  • A tour of the fire station and community space in Bow on Tuesday, February 24, 2014.<br/><br/>(JOHN TULLY / Monitor staff)
  • A tour of the fire station and community space in Bow on Tuesday, February 24, 2014.<br/><br/>(JOHN TULLY / Monitor staff)
  • A tour of the fire station and community space in Bow on Tuesday, February 24, 2014.<br/><br/>(JOHN TULLY / Monitor staff)
  • A tour of the fire station and community space in Bow on Tuesday, February 24, 2014.<br/><br/>(JOHN TULLY / Monitor staff)
  • A tour of the fire station and community space in Bow on Tuesday, February 24, 2014.<br/><br/>(JOHN TULLY / Monitor staff)

At town meeting on March 12, Bow residents will consider several plans to confront what the state fire marshal deemed a non-code-compliant fire station and community center building.

The option recommended by selectmen includes constructing a new public safety building that will house the fire, police and emergency management departments. Costing roughly $6.8 million, the building would replace the town’s current fire station, which is connected to the community center.

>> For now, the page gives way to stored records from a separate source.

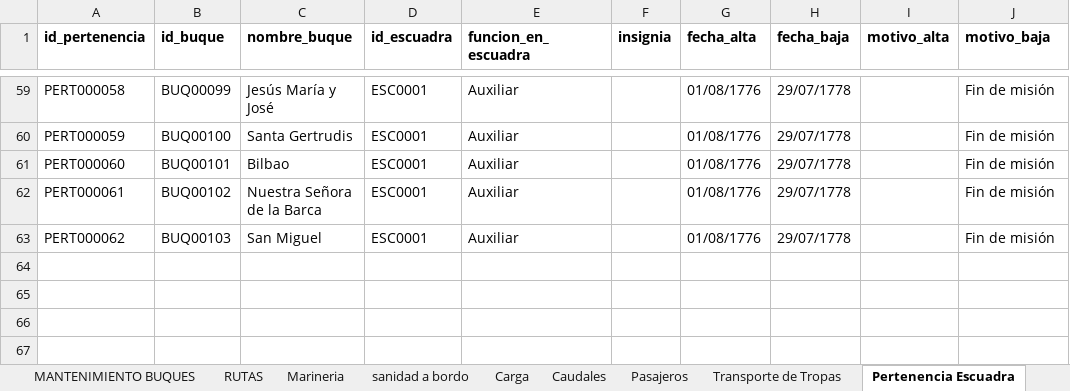
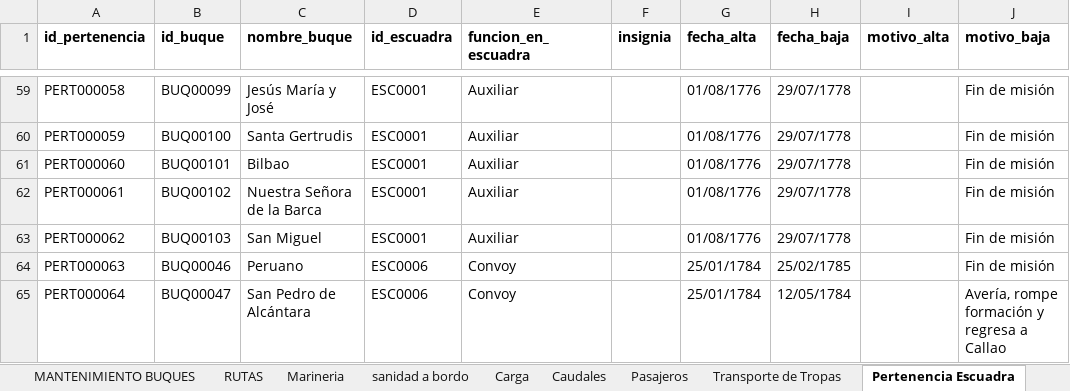
Before and after one commit to Astrea-create/Armada-Espa-ola-Web, an Excel workbook: BUQUE_CLAUDE.xlsx, sheet Pertenencia Escuadra, drawn as a sheet; only a part is shown, gaps mark what is left out; values as stored, in another font and other column widths than the file's, no borders; charts and pictures not drawn; the diff names each change by its address in the sheet, - before the commit and + after, or states it on an @@ line.

```diff
--- a/BUQUE_CLAUDE.xlsx (sheet Pertenencia Escuadra)
+++ b/BUQUE_CLAUDE.xlsx (sheet Pertenencia Escuadra)
+row 64: PERT000063 | BUQ00046 | Peruano | ESC0006 | Convoy |  | 25/01/1784 | 25/02/1785 |  | Fin de misión
+row 65: PERT000064 | BUQ00047 | San Pedro de Alcántara | ESC0006 | Convoy |  | 25/01/1784 | 12/05/1784 |  | Avería, rompe formación y regresa a Callao
```
Also changed, not shown: sheet RUTAS, sheet BUQUES, GRADO_CLAUDE.xlsx, LUGAR_CLAUDE.xlsx, 6 other files.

Another option includes renovating the current structure to bring it up to code. The third, put on the warrant by petition, proposes repairing only the fire station’s electrical wiring and kitchen vent system.

The fire station needs to be brought up to code by 2016, a mandate set by the state fire marshal. Already, the firefighters have moved their overnight quarters from the building to the neighboring rescue building to comply.

The Monitor toured the existing buildings this week with Town Manager David Stack and fire Capt. Mitchell Harrington. Residents can do the same at an open house hosted by the town Wednesday, between 6 and 7:30 p.m. There will be tours at the police station at 12 Robinson Road and the fire station/community center at 2 Knox Road.

(Allie Morris can be reached at 369-3307 or at amorris@cmonitor.com.)

So, the Fire Dept. doesn't want to feel left out. The schools get what all they want, so the Fire Dept. is pulling out all the stops by getting the Fire Marshall involved. How come in last years meeting there was no mention of the Fire Marshall ?....and the new ambulance is to big, I would like to know who is checking the specs on these vehicles, HE SHOULD BE FIRED !!!........and the Town Manager should be FIRED for bringing this up again, especially since we have to pay back Public Service $ 51 million......THE OUT OF CONTROL SPENDING needs to STOP !!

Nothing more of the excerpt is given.